Saturday, 20 November 2010

Market Drayton to Shebdon Embankment (but not kingfisher today unfortunately)

The photo below was taken on the 27th April this year - the water diviner is employed by BW to find a leak in the embankment (can't think how with all that water around)
the above picture was taken today at the same place - we could see a pile of clay puddled against the edge of the canal beneath the water line and these two BW boats protecting the area - it looks and sounds to me like the famous boy who put his finger in the dam to stop the flood!
waiting in the bottom lock at Tyrley watching the force of the water coming from the pounds above and calculating how I will enter lock 4 without mishap - I shouldn't have worried, the Axiom propeller did its job once again.
we wondered what this crop is - although it's a lovely golden colour it seems to be dying - perhaps it should have been harvested some time ago
there is a huge field of it here at the locks - anyone know what it could be - George thought maybe sugar beet - I've no idea at all.
approaching bridge 60 and the top lock Tyrley
entering Woodseaves Cutting ...
... and passing under these iconic arches
the arch from a slightly different perspective 
the sides of the embankment are magical
the trees form their own arches
what a view
Approaching Newport Road Bridge (45) with the ex-Cadbury's Bournville factory wharf in the distance - the smell was lovely as we passed - according to the Nicholson's Guide the factory now only produces dried milk, but we're positive we could smell chocolate!
We reached our mooring for the night at about 2:45 where we found Sue and Vic on No Problem.  I'd seen from their blog yesterday that they were moored here so we took this opportunity to say hello properly and have a chat.  We're meeting up with them again this evening to share a bottle of wine (or two) - looking forward to that.


  1. That field is bamboo I think, I walked through it last time I was here.. you know the sticks they use to keep runnerbeans up!

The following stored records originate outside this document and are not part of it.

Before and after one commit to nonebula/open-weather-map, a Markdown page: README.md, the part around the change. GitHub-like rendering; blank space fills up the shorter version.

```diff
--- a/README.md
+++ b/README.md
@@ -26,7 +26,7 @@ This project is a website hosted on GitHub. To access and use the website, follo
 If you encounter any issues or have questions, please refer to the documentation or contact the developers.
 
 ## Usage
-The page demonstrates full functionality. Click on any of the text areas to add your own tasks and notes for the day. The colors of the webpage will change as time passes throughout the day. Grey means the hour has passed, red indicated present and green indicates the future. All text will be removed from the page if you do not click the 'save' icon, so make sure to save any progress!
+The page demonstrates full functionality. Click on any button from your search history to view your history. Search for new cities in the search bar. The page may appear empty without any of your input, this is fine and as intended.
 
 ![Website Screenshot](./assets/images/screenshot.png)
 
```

    Looking forward to seeing you later.. a bottle or two eh?.. OK then!

  2. Jaqueline AlmdaleSunday, 21 November, 2010

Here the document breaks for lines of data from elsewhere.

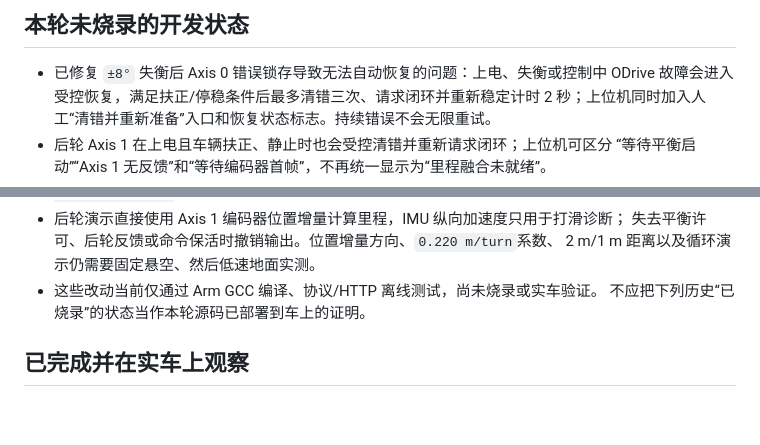
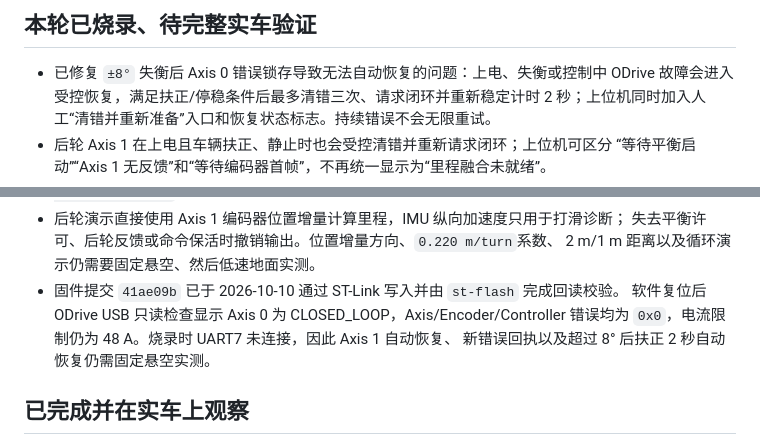
Before and after one commit to SanWuCN/Driverless-bicycle, a Markdown page: docs/STATUS.md, 2 parts joined by grey strips. Rendered like a GitHub page; blank space fills up the shorter version.

Commit message:
Record safe recovery firmware flash

```diff
--- a/docs/STATUS.md
+++ b/docs/STATUS.md
@@ -4,5 +4,5 @@
 
-## 本轮未烧录的开发状态
+## 本轮已烧录、待完整实车验证
 
 - 已修复 `±8°` 失衡后 Axis 0 错误锁存导致无法自动恢复的问题：上电、失衡或控制中
   ODrive 故障会进入受控恢复，满足扶正/停稳条件后最多清错三次、请求闭环并重新稳定计时
@@ -20,8 +20,10 @@
 - 后轮演示直接使用 Axis 1 编码器位置增量计算里程，IMU 纵向加速度只用于打滑诊断；
   失去平衡许可、后轮反馈或命令保活时撤销输出。位置增量方向、`0.220 m/turn`系数、
   2 m/1 m 距离以及循环演示仍需要固定悬空、然后低速地面实测。
-- 这些改动当前仅通过 Arm GCC 编译、协议/HTTP 离线测试，尚未烧录或实车验证。
-  不应把下列历史“已烧录”的状态当作本轮源码已部署到车上的证明。
+- 固件提交 `41ae09b` 已于 2026-10-10 通过 ST-Link 写入并由 `st-flash` 完成回读校验。
+  软件复位后 ODrive USB 只读检查显示 Axis 0 为 CLOSED_LOOP，Axis/Encoder/Controller
+  错误均为 `0x0`，电流限制仍为 48 A。烧录时 UART7 未连接，因此 Axis 1 自动恢复、
+  新错误回执以及超过 8° 后扶正 2 秒自动恢复仍需固定悬空实测。
 
 ## 已完成并在实车上观察
 
```
Also changed, not shown: other parts of docs/STATUS.md (+1 -1 lines).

    Hello Carol,
    I am writing a blog with a main theme of narrow boats and English canals. Your pictures are stunning and I am writing to ask permission to include several of your pictures in my blog. If you will consent I promise to credit you and link to your blog.
    Warm regards,
    Jaqueline USA

  3. Sue, thanks for solving that mystery for us. We had a great evening with you both - I haven't laughed so much in a good while - we shall have to repeat it again in the hopefully not too distant future. Thanks also for the jam and your help this morning - very much appreciated.

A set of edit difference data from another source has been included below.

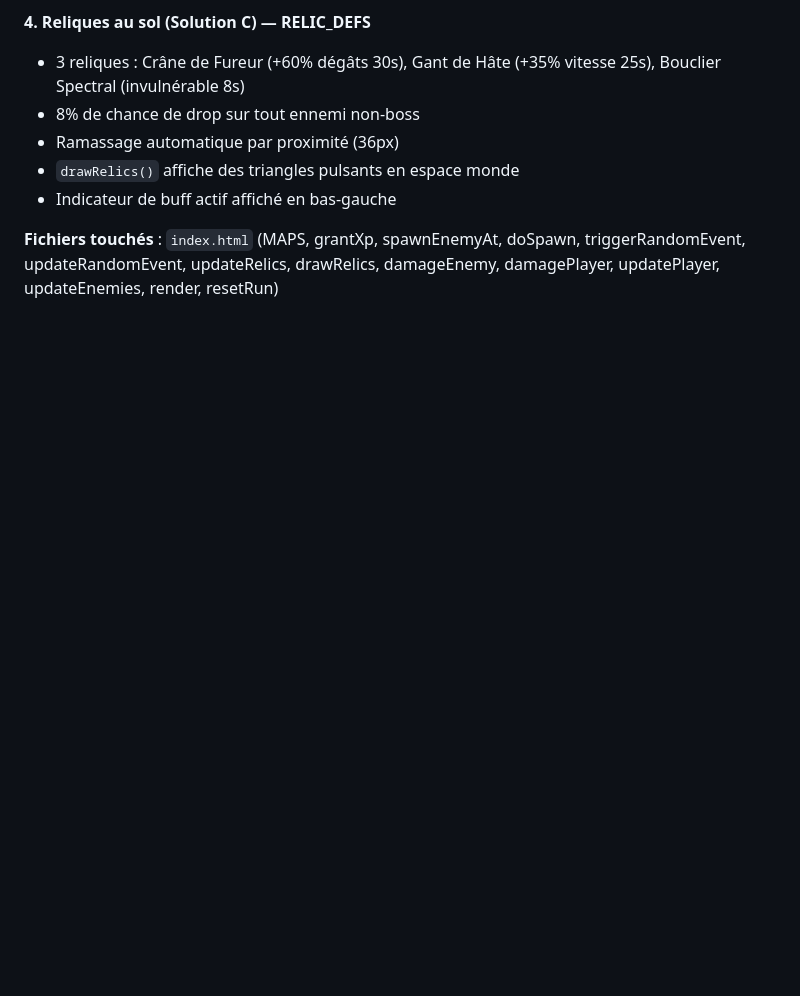
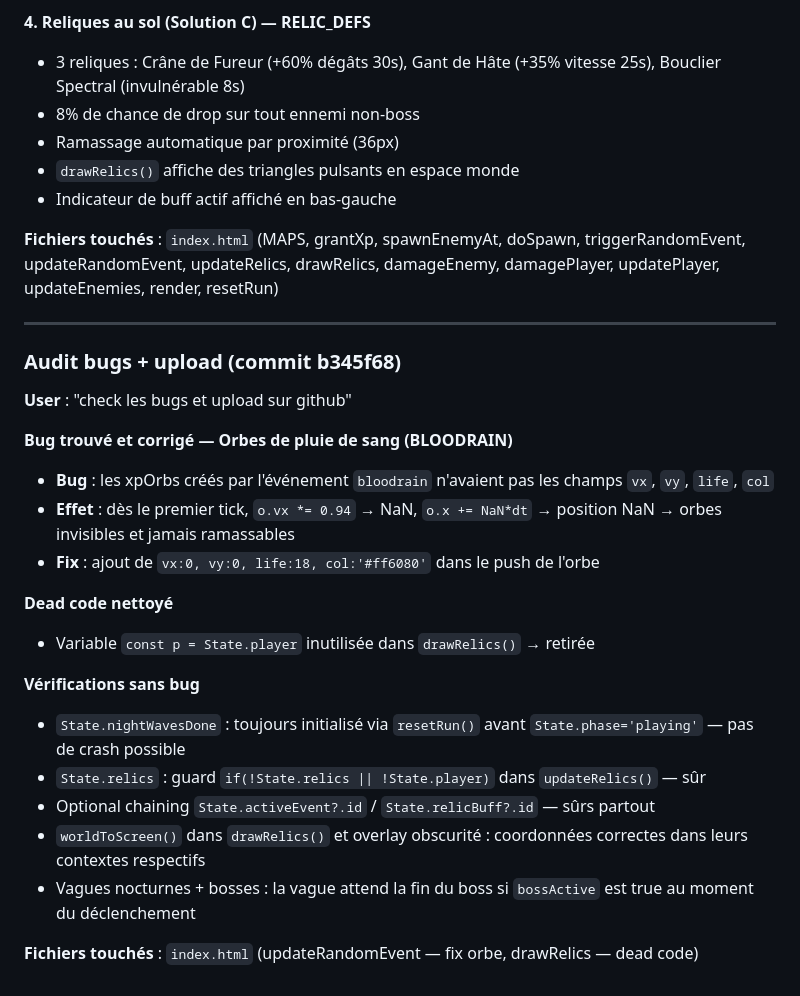
Before and after one commit to dkinsane31/crimson-survival-nightfall, a Markdown page: conversation.md, the part around the change. Drawn GitHub-style; blank space fills up the shorter version.

Commit message:
docs: update conversation log — bug audit 2026-05-04

```diff
--- a/conversation.md
+++ b/conversation.md
@@ -723,3 +723,26 @@ Lecture intégrale du fichier `index.html` (7036 lignes) en plusieurs passes pou
 - Indicateur de buff actif affiché en bas-gauche
 
 **Fichiers touchés** : `index.html` (MAPS, grantXp, spawnEnemyAt, doSpawn, triggerRandomEvent, updateRandomEvent, updateRelics, drawRelics, damageEnemy, damagePlayer, updatePlayer, updateEnemies, render, resetRun)
+
+---
+
+### Audit bugs + upload (commit b345f68)
+
+**User** : "check les bugs et upload sur github"
+
+**Bug trouvé et corrigé — Orbes de pluie de sang (BLOODRAIN)**
+- **Bug** : les xpOrbs créés par l'événement `bloodrain` n'avaient pas les champs `vx`, `vy`, `life`, `col`
+- **Effet** : dès le premier tick, `o.vx *= 0.94` → NaN, `o.x += NaN*dt` → position NaN → orbes invisibles et jamais ramassables
+- **Fix** : ajout de `vx:0, vy:0, life:18, col:'#ff6080'` dans le push de l'orbe
+
+**Dead code nettoyé**
+- Variable `const p = State.player` inutilisée dans `drawRelics()` → retirée
+
+**Vérifications sans bug**
+- `State.nightWavesDone` : toujours initialisé via `resetRun()` avant `State.phase='playing'` — pas de crash possible
+- `State.relics` : guard `if(!State.relics || !State.player)` dans `updateRelics()` — sûr
+- Optional chaining `State.activeEvent?.id` / `State.relicBuff?.id` — sûrs partout
+- `worldToScreen()` dans `drawRelics()` et overlay obscurité : coordonnées correctes dans leurs contextes respectifs
+- Vagues nocturnes + bosses : la vague attend la fin du boss si `bossActive` est true au moment du déclenchement
+
+**Fichiers touchés** : `index.html` (updateRandomEvent — fix orbe, drawRelics — dead code)
```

  4. Hi Jaqueline, thank you for your interest in my blog. I'm flattered that you think my photos are good enough to use in your own blog. We are currently moored next to Sue and Vic on NB No Problem and Sue assures me that it's ok for me to agree to you using the pictures from my blog - although I would ask that you do not use any with my grandchildren in them. Sue has asked me to let you know that she agrees that you can also use pictures from her blog; she also apologises for not getting back to you sooner, she hopes to catch up with her e-mails today.
    kind regards

  5. Hello again Jaqueline, forgot to ask - please can you send me a link or URL for your blog? Many thanks

  6. Many thanks Carol for your generosity and I promise only to use your pics of the cut or narrow boats sans grandkids. My blog is My best to Sue and Vic if they are still about!
    :) Jaqueline

  7. The crop is probably Miscanthus (commonly called Elephant Grass), it is now being grown as a biomass crop for renewable energy. It grows through the Summer but isn't harvested until the following early Spring, then the next year's crop starts to grow.